- In a decision reached on Feb. 24, the Indiana Court of Appeals ruled that a $112 million contract awarded to Covanta by Indianapolis in 2014 to build and operate a mixed-waste processing center violated competitive bidding laws. The project had been suspended earlier this month.
- The appeals case was filed by Graphic Packaging International, Rock-Tenn Converting Co. (now known as WestRock), and resident Cathy Weinmann. It reversed a lower court's ruling that allowed the deal to go forward.
- The new facility would have created a 43-year pact, according to Resource Recycling. It also would have increased the amount of materials recycled in Indianapolis by 500% at no cost to the city, according to Covanta.

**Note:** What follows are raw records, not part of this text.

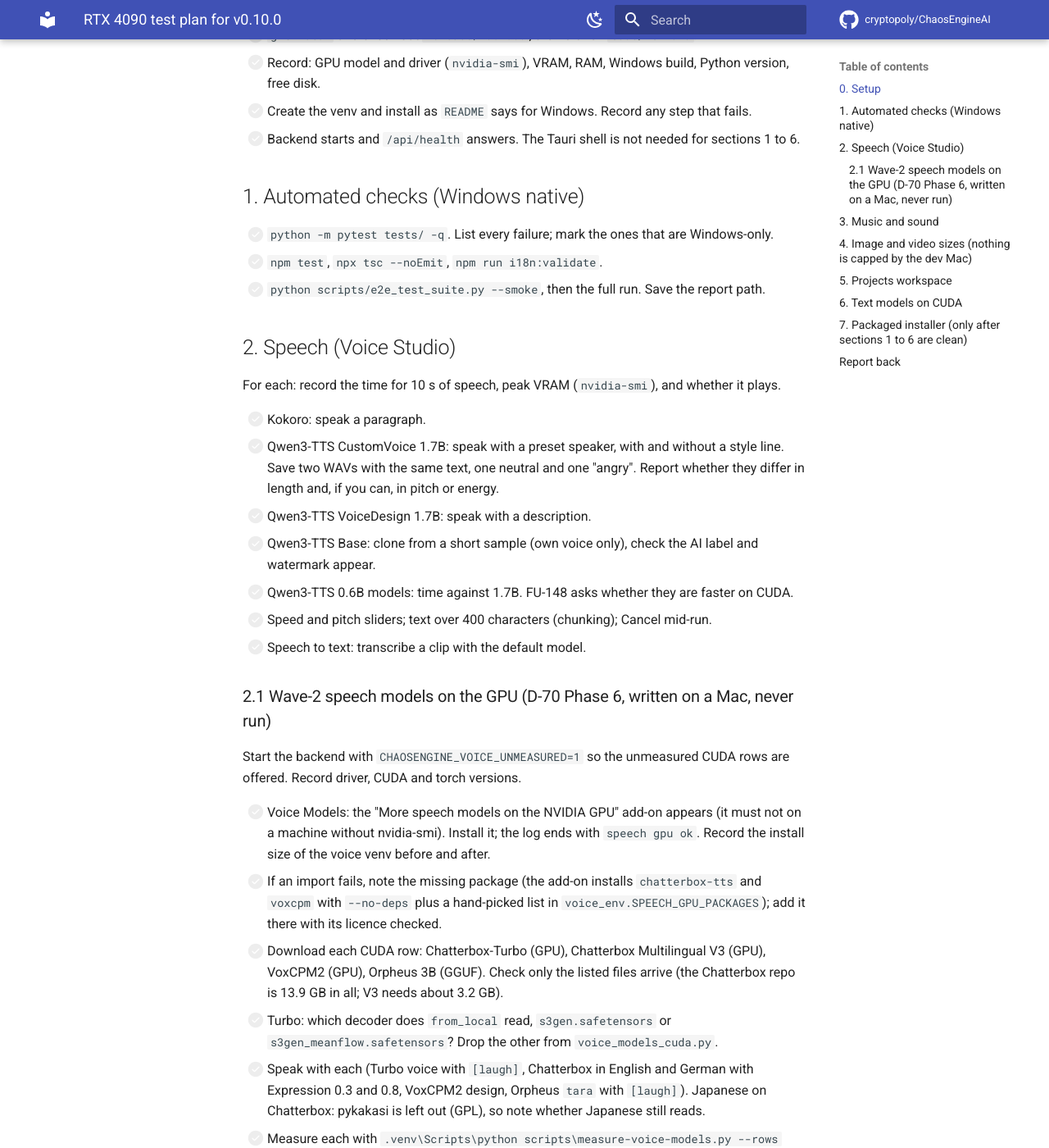
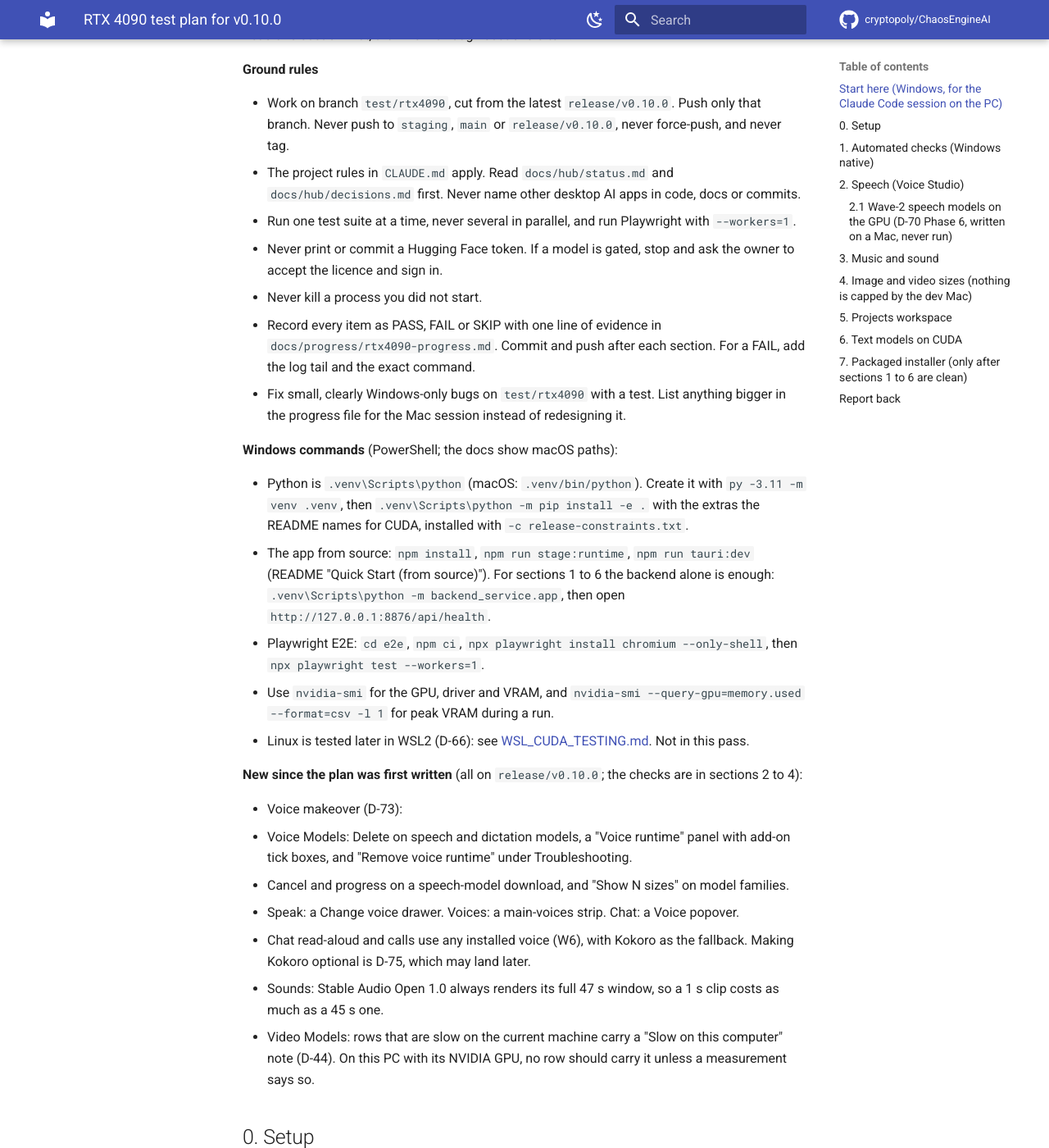
Before and after one commit to cryptopoly/ChaosEngineAI, an MkDocs documentation site: the page built from docs/plans/rtx4090-test.md, in a window 1280 px wide and 1400 px high, scrolled down 458 px. Shown: the whole window at 82% size. Built offline with MkDocs 1.6.1 and Material for MkDocs 9.7.7, drawn with Linux system fonts in a browser that asks for light colours; comment, search, counter and statistics services are not loaded; some of the changed text lies outside the part shown.

Commit message:
docs: Windows start note and new voice, sound and video checks in the RTX 4090 plan

```diff
--- a/docs/plans/rtx4090-test.md
+++ b/docs/plans/rtx4090-test.md
@@ -3,6 +3,38 @@
 For the Claude Code session running on the Windows PC. Work top to bottom. After each item, write PASS, FAIL or SKIP and one line of evidence in `docs/progress/rtx4090-progress.md`. Commit that file and any fixes to branch `test/rtx4090` and push after each section. Do not push to `staging`, `main` or `release/v0.10.0`.
 
 Related: [WSL_CUDA_TESTING.md](../WSL_CUDA_TESTING.md) (earlier CUDA lane run on WSL2, Ubuntu 24.04), [E2E_TESTING.md](../E2E_TESTING.md).
+
+## Start here (Windows, for the Claude Code session on the PC)
+
+Read this section first, then work through sections 0 to 7.
+
+**Ground rules**
+
+- Work on branch `test/rtx4090`, cut from the latest `release/v0.10.0`. Push only that branch. Never push to `staging`, `main` or `release/v0.10.0`, never force-push, and never tag.
+- The project rules in `CLAUDE.md` apply. Read `docs/hub/status.md` and `docs/hub/decisions.md` first. Never name other desktop AI apps in code, docs or commits.
+- Run one test suite at a time, never several in parallel, and run Playwright with `--workers=1`.
+- Never print or commit a Hugging Face token. If a model is gated, stop and ask the owner to accept the licence and sign in.
+- Never kill a process you did not start.
+- Record every item as PASS, FAIL or SKIP with one line of evidence in `docs/progress/rtx4090-progress.md`. Commit and push after each section. For a FAIL, add the log tail and the exact command.
+- Fix small, clearly Windows-only bugs on `test/rtx4090` with a test. List anything bigger in the progress file for the Mac session instead of redesigning it.
+
+**Windows commands** (PowerShell; the docs show macOS paths):
+
+- Python is `.venv\Scripts\python` (macOS: `.venv/bin/python`). Create it with `py -3.11 -m venv .venv`, then `.venv\Scripts\python -m pip install -e .` with the extras the README names for CUDA, installed with `-c release-constraints.txt`.
+- The app from source: `npm install`, `npm run stage:runtime`, `npm run tauri:dev` (README "Quick Start (from source)"). For sections 1 to 6 the backend alone is enough: `.venv\Scripts\python -m backend_service.app`, then open `http://127.0.0.1:8876/api/health`.
+- Playwright E2E: `cd e2e`, `npm ci`, `npx playwright install chromium --only-shell`, then `npx playwright test --workers=1`.
+- Use `nvidia-smi` for the GPU, driver and VRAM, and `nvidia-smi --query-gpu=memory.used --format=csv -l 1` for peak VRAM during a run.
+- Linux is tested later in WSL2 (D-66): see [WSL_CUDA_TESTING.md](../WSL_CUDA_TESTING.md). Not in this pass.
+
+**New since the plan was first written** (all on `release/v0.10.0`; the checks are in sections 2 to 4):
+
+- Voice makeover (D-73):
+  - Voice Models: Delete on speech and dictation models, a "Voice runtime" panel with add-on tick boxes, and "Remove voice runtime" under Troubleshooting.
+  - Cancel and progress on a speech-model download, and "Show N sizes" on model families.
+  - Speak: a Change voice drawer. Voices: a main-voices strip. Chat: a Voice popover.
+- Chat read-aloud and calls use any installed voice (W6), with Kokoro as the fallback. Making Kokoro optional is D-75, which may land later.
+- Sounds: Stable Audio Open 1.0 always renders its full 47 s window, so a 1 s clip costs as much as a 45 s one.
+- Video Models: rows that are slow on the current machine carry a "Slow on this computer" note (D-44). On this PC with its NVIDIA GPU, no row should carry it unless a measurement says so.
 
 ## 0. Setup
 
@@ -29,6 +61,14 @@
 - [ ] Speed and pitch sliders; text over 400 characters (chunking); Cancel mid-run.
 - [ ] Speech to text: transcribe a clip with the default model.
 
+- [ ] Voice Models, Speech models table: start a download, check progress and GB shown, press Cancel; the row returns to Download, no stray download process is left in Task Manager, and Download again resumes.
+- [ ] Delete a speech model: the confirm names it, its size and anything another model keeps; the folder under `%USERPROFILE%\.cache\huggingface\hub` is gone afterwards. Delete is refused while Speak is running.
+- [ ] Delete a dictation model from its "···" menu.
+- [ ] Voice runtime panel: parts and sizes are right, "In memory now" names the loaded model, Unload frees VRAM.
+- [ ] Remove voice runtime (Troubleshooting), once with and once without the Kokoro tick: downloaded models stay, the voice venv folder is gone, reinstall works.
+- [ ] Voices: set Speak, Chat read-aloud and Voice calls to different voices; Chat read-aloud uses the chosen one, and a voice that fails falls back with a note.
+- [ ] Chat: the Voice popover shows the three choices and the settings; a voice call works end to end with a microphone.
+
 ### 2.1 Wave-2 speech models on the GPU (D-70 Phase 6, written on a Mac, never run)
 
 Start the backend with `CHAOSENGINE_VOICE_UNMEASURED=1` so the unmeasured CUDA rows are offered. Record driver, CUDA and torch versions.
@@ -48,6 +88,8 @@
 
 - [ ] ACE-Step 1.5: first install into the music venv, then one 30 s track. Time and VRAM.
 - [ ] Stable Audio Open: one sound effect.
+- [ ] Stable Audio Open 1.0 at 2 s and at 30 s: both take about the same time, the run strip estimate matches, and the job does not time out. Record the time and peak VRAM.
+- [ ] Music and Audio Library with 20 or more items: the page scrolls to the last card.
 
 ## 4. Image and video sizes (nothing is capped by the dev Mac)
 
@@ -55,6 +97,7 @@
 - [ ] One video model at 720p, 1080p, and the largest size the Fits / Tight / Will not fit hint calls Tight. Record whether the hint matched what happened (FU-145).
 - [ ] Frame rates 24, 30, 48, 60 in a Storyboard project: do the "converts from..." hints name the right native rate for the model used?
 - [ ] Export a project at 1080p and at 2160p with the Upscale option.
+- [ ] Video Models: note which rows, if any, show "Slow on this computer" and time one Wan and one LTX clip at the same size, so the NVIDIA rows get measured numbers.
 
 ## 5. Projects workspace
 
```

The "dirty MRF" facility in Indianapolis had been meeting opposition for a long time, as opponents argued that mixing trash and recyclables to be sorted later will amplify contamination in the waste stream, and further cost expensive processing issues. The suspension of the facility was a seemingly coincidental action, which was said to be done to "reassess plans to build the facility."

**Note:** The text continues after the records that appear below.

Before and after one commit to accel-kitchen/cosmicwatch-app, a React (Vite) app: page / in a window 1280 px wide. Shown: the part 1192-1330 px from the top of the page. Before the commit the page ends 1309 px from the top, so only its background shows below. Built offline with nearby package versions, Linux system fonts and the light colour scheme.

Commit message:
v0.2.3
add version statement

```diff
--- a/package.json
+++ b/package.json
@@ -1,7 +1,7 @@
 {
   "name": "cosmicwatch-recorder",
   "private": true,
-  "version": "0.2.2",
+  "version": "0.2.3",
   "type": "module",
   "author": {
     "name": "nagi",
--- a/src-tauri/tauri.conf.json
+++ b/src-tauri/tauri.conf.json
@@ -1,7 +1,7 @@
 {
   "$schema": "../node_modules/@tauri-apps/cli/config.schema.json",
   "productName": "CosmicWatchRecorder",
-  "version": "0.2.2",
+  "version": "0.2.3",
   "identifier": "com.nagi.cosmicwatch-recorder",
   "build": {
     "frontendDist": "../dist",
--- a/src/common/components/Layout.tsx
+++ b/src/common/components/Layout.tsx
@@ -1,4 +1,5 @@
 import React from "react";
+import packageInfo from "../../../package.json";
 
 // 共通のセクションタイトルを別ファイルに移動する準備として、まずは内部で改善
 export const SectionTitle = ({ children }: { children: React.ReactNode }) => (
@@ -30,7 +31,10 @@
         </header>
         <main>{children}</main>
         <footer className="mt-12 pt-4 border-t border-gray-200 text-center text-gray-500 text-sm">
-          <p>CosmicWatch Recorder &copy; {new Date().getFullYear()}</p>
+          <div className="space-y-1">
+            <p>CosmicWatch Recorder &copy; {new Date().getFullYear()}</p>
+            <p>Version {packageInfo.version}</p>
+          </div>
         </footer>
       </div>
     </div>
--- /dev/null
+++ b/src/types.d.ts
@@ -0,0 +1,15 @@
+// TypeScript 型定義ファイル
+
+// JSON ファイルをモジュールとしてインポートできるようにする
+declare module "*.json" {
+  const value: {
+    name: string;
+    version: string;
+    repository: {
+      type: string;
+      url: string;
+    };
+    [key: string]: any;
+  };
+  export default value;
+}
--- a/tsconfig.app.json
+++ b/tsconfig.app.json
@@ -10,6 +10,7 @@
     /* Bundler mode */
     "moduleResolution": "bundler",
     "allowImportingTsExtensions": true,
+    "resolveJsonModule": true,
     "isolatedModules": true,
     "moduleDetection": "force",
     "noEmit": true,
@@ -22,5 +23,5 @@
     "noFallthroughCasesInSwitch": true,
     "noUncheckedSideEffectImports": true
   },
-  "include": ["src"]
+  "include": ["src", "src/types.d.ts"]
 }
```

"By including provisions related to the design, construction, and maintenance of this new facility, the amendment fell under the purview of section 4 of the Waste Disposal Statute, which requires among other things, public bidding and public participation in the process. That did not occur. Therefore the contract is void for failing to comply with the statute," the decision reads.

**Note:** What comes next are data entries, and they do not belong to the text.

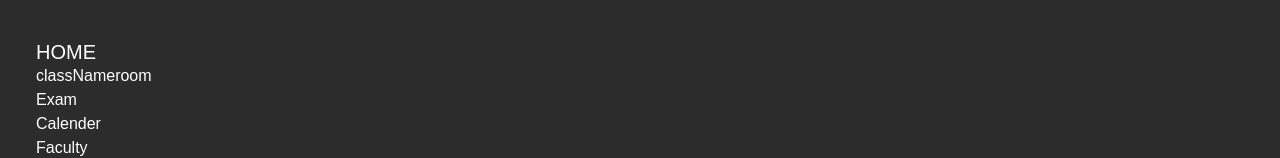
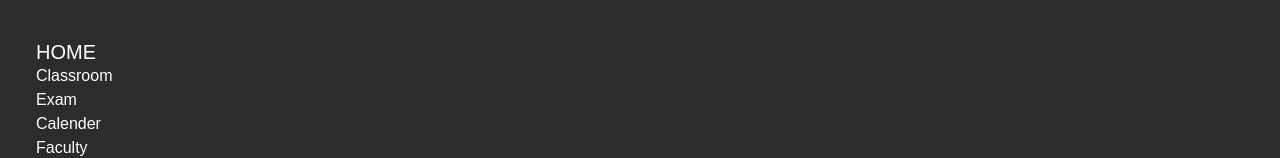
Before and after one commit to itzganesh03/iims_v1, a React (Create React App) app: page /lostandfound in a window 1280 px wide. Shown: the part 384-542 px from the top of the page. Built offline with nearby package versions, Linux system fonts and the light colour scheme; a web font is replaced by a local one.

Commit message:
Update Footer.jsx

```diff
--- a/src/Footer.jsx
+++ b/src/Footer.jsx
@@ -65,7 +65,7 @@ const Footer = () => {
                   <ul className="list-unstyled">
                     <li>
                       <a href="#!" className="text-white">
-                        classNameroom
+                        Classroom
                       </a>
                     </li>
                     <li>
```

Indiana Recycling Coalition Executive Director Carey Hamilton supported the decision with "delight," stating that the coalition believes in "a competitive and transparent process will provide the best recycling program while also best serving taxpayers," as reported by Resource Recycling.
"This is a high profile case and we are reviewing the decision and its implications," SWANA CEO David Biderman told Waste Dive in an email. Waste Dive will continue to update the story with any developments.